the point at which an individual's "weight thermostat" is supposedly set
basal metabolic rate
the body's resting rate of energy expenditure
sexual response cycle
the four stages of sexual responding described by Masters an Johnson - excitement, plateau, orgasm, and resolution
a complex behaviour that is rigidly patterned throughout a species and is unlearned
a need or desire that energizes and directs behaviour
a completely involved, focused state of consciousness, with diminished awareness of self and time, resulting from optimal engagement of one's skills
assumes that workers are basically lazy, error-prone, and extrinsically motivated by money, and should be directed from above.
goal-oriented leadership that sets standards, organizes work, and focuses attention on goals
a desire for significant accomplishment: for mastery of things, people, or ideas; for attaining a high standard
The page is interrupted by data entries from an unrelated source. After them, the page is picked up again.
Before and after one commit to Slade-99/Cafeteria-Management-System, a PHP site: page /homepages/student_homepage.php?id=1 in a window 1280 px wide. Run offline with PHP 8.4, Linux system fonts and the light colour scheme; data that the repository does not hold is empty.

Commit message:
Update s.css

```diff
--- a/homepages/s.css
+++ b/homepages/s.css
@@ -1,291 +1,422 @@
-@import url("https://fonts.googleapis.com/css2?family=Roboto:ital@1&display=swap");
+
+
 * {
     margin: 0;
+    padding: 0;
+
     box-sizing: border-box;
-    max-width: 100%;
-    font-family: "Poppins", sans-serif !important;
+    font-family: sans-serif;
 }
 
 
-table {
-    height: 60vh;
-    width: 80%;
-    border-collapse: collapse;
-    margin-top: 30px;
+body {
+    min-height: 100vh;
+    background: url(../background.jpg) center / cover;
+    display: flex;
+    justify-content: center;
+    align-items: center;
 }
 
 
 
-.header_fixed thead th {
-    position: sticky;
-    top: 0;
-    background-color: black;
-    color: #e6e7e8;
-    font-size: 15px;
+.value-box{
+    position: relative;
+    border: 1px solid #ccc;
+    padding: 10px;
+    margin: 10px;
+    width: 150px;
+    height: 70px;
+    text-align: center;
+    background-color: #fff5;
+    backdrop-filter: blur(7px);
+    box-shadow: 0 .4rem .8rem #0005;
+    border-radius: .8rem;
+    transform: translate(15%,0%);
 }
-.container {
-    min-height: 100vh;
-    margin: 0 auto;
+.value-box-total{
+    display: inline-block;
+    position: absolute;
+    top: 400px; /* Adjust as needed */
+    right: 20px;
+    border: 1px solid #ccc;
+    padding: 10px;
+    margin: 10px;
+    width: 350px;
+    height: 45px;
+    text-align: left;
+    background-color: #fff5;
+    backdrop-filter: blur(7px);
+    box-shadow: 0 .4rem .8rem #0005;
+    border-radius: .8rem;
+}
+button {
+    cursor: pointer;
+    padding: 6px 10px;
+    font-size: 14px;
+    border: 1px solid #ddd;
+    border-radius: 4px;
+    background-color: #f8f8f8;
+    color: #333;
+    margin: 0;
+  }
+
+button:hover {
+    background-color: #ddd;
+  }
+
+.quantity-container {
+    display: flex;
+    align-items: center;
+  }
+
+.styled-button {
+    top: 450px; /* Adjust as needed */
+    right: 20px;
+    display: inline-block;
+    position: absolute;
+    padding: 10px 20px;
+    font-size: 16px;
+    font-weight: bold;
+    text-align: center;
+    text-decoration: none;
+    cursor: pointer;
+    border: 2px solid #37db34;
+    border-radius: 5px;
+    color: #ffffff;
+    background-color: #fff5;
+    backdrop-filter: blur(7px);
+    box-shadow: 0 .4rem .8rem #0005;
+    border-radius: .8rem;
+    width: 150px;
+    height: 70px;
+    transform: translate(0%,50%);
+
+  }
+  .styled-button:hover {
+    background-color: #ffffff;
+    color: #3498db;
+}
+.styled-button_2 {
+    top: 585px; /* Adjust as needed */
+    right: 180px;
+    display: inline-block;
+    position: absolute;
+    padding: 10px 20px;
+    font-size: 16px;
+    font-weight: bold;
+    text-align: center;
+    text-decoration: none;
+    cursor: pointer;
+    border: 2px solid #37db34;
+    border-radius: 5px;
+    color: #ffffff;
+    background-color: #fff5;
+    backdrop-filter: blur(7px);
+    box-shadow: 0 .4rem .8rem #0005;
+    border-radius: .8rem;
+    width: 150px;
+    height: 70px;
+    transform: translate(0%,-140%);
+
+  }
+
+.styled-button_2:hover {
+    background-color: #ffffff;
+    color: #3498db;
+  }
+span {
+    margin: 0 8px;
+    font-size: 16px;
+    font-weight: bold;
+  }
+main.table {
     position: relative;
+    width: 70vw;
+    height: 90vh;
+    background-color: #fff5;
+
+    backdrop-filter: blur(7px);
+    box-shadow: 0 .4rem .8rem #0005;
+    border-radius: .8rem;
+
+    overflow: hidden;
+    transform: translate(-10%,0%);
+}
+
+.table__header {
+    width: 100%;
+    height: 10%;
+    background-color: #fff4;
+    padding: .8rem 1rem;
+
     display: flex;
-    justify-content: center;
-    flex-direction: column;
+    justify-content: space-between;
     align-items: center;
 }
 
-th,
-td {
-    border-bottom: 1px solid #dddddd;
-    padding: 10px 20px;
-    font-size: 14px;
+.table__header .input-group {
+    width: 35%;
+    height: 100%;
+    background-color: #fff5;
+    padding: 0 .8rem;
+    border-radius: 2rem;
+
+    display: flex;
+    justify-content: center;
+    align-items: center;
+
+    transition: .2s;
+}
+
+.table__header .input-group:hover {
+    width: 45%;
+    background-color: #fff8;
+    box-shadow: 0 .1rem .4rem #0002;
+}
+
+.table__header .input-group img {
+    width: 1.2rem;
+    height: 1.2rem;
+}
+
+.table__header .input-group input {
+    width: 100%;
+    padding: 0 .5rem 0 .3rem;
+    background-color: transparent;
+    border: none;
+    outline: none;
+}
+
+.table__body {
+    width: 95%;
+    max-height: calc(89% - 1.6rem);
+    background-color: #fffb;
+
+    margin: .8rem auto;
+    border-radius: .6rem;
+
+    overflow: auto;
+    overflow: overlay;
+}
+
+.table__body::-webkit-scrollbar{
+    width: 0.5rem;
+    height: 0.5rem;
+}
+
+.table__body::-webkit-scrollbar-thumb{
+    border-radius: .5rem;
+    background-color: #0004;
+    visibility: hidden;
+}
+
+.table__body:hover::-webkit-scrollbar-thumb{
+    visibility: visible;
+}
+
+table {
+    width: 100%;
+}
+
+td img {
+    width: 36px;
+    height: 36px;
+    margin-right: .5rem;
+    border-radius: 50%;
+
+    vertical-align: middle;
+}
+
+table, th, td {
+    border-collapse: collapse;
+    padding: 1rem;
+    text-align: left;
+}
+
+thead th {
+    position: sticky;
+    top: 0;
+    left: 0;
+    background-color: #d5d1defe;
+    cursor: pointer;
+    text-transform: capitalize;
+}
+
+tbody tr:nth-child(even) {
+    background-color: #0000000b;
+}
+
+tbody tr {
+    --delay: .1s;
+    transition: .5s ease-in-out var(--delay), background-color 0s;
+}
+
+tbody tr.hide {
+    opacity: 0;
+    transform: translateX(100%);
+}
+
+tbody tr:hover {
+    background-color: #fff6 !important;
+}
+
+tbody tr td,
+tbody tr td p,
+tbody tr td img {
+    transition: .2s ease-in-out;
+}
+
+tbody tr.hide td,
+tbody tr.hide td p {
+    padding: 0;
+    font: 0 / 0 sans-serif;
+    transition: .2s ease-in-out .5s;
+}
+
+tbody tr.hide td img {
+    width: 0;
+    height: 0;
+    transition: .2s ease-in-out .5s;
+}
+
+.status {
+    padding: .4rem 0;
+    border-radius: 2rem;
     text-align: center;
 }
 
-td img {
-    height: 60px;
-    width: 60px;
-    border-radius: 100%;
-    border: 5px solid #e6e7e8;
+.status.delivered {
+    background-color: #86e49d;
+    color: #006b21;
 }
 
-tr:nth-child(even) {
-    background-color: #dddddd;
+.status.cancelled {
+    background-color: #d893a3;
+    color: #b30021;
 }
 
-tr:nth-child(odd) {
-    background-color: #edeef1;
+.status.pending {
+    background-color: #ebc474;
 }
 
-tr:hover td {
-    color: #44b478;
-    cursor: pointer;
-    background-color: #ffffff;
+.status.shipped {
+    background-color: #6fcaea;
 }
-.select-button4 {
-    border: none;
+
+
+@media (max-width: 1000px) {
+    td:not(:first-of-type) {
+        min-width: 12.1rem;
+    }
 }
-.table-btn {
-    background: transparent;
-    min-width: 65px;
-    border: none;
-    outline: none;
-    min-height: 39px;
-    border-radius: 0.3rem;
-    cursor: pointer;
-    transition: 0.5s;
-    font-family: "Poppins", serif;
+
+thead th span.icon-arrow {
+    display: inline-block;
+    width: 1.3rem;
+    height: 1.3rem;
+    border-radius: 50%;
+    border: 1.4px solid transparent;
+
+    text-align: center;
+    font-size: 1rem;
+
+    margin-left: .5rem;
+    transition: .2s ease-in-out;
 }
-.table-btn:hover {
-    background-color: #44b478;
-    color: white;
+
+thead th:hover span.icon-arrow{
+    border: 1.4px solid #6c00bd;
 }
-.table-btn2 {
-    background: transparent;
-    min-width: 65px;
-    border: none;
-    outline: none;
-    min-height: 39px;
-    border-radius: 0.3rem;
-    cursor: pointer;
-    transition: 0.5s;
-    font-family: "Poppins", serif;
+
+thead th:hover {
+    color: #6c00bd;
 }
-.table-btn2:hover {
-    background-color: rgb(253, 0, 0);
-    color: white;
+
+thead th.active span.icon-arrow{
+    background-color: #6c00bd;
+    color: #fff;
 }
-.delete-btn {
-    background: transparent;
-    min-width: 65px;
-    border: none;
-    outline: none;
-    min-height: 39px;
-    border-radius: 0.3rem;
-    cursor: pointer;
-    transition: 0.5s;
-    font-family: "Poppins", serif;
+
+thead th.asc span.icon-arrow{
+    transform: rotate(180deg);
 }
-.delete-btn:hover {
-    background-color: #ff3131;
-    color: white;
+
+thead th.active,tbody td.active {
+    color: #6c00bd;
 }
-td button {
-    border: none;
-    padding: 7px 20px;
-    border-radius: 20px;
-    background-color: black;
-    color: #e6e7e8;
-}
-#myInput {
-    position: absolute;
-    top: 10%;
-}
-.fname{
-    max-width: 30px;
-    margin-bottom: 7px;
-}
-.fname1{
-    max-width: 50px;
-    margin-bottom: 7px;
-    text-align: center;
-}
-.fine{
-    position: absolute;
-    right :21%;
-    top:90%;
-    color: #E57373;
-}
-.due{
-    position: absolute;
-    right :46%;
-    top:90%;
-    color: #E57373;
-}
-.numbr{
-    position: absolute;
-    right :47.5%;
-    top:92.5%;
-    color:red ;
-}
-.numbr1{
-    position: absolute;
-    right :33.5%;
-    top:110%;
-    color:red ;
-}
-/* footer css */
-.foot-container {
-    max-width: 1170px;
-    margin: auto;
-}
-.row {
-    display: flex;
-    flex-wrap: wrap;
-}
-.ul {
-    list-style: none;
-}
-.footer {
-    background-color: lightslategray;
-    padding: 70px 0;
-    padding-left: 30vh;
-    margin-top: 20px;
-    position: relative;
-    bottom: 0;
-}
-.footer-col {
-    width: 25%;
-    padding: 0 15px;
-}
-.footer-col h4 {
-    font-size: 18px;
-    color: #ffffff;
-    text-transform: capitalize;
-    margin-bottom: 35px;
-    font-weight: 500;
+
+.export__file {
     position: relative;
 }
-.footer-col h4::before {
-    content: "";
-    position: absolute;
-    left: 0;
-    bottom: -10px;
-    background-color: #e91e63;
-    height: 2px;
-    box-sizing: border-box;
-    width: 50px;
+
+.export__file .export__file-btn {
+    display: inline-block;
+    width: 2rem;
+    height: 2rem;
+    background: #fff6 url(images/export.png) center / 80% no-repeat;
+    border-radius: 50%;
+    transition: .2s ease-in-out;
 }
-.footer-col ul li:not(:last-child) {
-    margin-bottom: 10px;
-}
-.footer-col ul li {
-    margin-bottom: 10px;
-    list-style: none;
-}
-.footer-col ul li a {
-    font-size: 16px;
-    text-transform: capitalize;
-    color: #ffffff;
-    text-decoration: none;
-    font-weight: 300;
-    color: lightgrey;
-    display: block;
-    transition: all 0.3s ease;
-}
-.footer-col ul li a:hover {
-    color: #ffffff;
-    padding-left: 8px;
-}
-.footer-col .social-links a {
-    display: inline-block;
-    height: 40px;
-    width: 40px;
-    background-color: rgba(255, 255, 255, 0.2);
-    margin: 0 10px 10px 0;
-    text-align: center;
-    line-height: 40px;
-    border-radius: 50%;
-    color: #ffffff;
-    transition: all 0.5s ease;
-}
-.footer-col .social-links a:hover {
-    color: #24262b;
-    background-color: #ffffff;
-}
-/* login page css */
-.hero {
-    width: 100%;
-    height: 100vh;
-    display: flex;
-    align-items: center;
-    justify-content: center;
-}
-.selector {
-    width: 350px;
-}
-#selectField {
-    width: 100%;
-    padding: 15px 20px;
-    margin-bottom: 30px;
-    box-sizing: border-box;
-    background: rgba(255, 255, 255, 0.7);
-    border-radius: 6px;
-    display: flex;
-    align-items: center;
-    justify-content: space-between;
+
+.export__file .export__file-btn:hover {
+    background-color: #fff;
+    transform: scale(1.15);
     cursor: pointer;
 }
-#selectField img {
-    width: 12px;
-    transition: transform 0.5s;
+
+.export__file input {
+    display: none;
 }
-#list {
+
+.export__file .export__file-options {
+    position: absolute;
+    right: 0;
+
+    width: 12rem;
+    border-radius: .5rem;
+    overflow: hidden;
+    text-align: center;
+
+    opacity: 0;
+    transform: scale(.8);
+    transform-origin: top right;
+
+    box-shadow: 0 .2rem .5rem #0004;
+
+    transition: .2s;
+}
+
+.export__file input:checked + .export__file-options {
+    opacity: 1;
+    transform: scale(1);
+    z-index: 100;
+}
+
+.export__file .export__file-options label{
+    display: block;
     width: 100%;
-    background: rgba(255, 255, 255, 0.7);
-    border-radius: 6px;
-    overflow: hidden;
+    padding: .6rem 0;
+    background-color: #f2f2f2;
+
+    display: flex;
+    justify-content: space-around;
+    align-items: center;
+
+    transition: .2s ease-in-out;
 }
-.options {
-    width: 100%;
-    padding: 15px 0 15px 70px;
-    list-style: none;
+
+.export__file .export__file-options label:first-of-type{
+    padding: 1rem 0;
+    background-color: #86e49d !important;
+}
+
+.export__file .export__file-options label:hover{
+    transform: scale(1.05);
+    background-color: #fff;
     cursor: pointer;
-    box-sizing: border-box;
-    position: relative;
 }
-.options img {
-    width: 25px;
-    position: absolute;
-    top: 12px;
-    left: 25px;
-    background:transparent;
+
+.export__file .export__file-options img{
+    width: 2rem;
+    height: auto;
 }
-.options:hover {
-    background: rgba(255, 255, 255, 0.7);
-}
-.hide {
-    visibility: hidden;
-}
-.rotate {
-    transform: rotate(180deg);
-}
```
interview process that asks the same job-relevant questions of all applicants, each of whom is rated on established scales
a subfield of I/O psychology that examines organizational influences on worker satisfaction and productivity and facilitates organizational change
a subfield of I/O psychology that focuses on employee recruitment, selection, placement, training, appraisal, and development
the application of psychological concepts and methods to optimizing human behaviour in workplaces
a problem that consistently impairs sexual arousal or functioning
an enduring sexual attraction toward members of either one's own sex or the other sex
a sex hormone, secreted in greater amounts by females than by males. In nonhuman female mammals, estrogen levels peak during ovulation, promoting sexual receptivity
a resting period after orgasm, during which a man cannot achieve another orgasm
an eating disorder characterized by episodes of overeating, usually of high-calorie foods, followed by vomiting, laxative use, fasting, or excessive exercise
an eating disorder in which a normal-weight person diets and becomes significantly underweight, yet, still feeling fat, continues to starve
the form of sugar that circulates in the blood and provides the major source of energy for body tissues
a positive or negative environmental stimulus that motivates behaviour
a tendency to maintain a balanced or constant internal state; the regulation of any aspect of body chemistry, such as blood glucose, around a particular level
the idea that a physiological need creates an aroused tension state (a drive) that motivates an organism to satisfy the need
assumes that, given challenge and freedom, workers are motivated to achieve self-esteem and to demonstrate their competence and creativity.
Motivation is a need or desire that energizes behavior and directs it towards a goal.
Instincts & Evolutionary Psychology
Instincts are complex behaviors that have fixed patterns throughout different species and are not learned (Tinbergen, 1951).
Internal mechanisms directing behavior dealing with sustaining processes biologically necessary for survival such as thirst, hunger and sex.
Internal mechanisms directing learned behaviors as being desired, such as power or wealth.
For easy tasks, moderately high arousal is needed to do well.
For difficult, moderately low, and average tasks – a moderate level of arousal is needed.
Example: When first learning to drive a car, we drive best if not too anxious. Later, we may need the radio on while driving for best performance.
what are the hiercachy of neeeds from lowest to highest
belongingess and love needs
physiological aspects that make you hungry
Role of Hypothalamus
Psychological factors that make you hungry
Memory (Rozin Study)
Availability (Rodin Study)
Stomach Contractions in relation to hunger
Stomach contractions (pangs) send signals to the brain making us aware of our hunger.
glucose levels in relation to hunger
The glucose level in blood is maintained. Insulin decreases glucose in the blood, making us feel hungry.
glucose helps us feel more full
lateral (side) side of hypothalamus
When stimulated, causes animals to eat
When destroyed, causes animals to starve
Ventromedial (low-middle) of hypothalamus
When stimulated, causes animals to starve
When destroyed, causes animals to eat
how are glucose signals sent to the brain
Levels of glucose in the blood are monitored by receptors (neurons) in the stomach, liver, and intestines. They send signals to the hypothalamus in the brain.
what happens when there is a reduction in the amount of blood glucose
The reduction of blood glucose stimulates orexin in the LH, which leads rats to eat ravenously.
what happens durin the excitement stages
Genitals become engorged with blood. Vagina expands secretes lubricant. Penis enlarges.
Excitement peaks such as breathing, pulse and blood pressure.
Contractions all over the body. Increase in breathing, pulse & blood pressure. Sexual release.
Engorged genital release blood. Male goes through refractory phase. Women resolve faster.
A desire to perform a behavior for its
own sake and to be effective.